Investigating the content and representational format of information in higher-level brain areas
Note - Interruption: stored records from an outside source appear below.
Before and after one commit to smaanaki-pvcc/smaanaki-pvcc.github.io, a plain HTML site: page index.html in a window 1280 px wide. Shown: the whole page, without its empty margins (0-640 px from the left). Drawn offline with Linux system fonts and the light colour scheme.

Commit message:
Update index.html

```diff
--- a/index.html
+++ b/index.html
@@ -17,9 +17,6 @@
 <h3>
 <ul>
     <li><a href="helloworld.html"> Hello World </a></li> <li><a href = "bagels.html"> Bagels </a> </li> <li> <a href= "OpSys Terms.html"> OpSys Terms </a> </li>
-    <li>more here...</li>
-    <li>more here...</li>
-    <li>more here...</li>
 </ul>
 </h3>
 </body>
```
Our brain seems to function in a hierarchical fashion, with lower-regions processing fine-grained details of our environment and higher-level regions encoding more abstract content. But many different regions in the brain are considered “high-level” (e.g. all those belonging to the default mode network). What features of our everyday experiences is each of these processing? How do they represent, store or retrieve this abstract information? How much and in what ways do they depend on the processes taking place lower in the hierarchy? Our work addresses these questions using a combination of neuroimaging techniques (fMRI, MEG and ECoG), visual narrative data and MVPA approaches.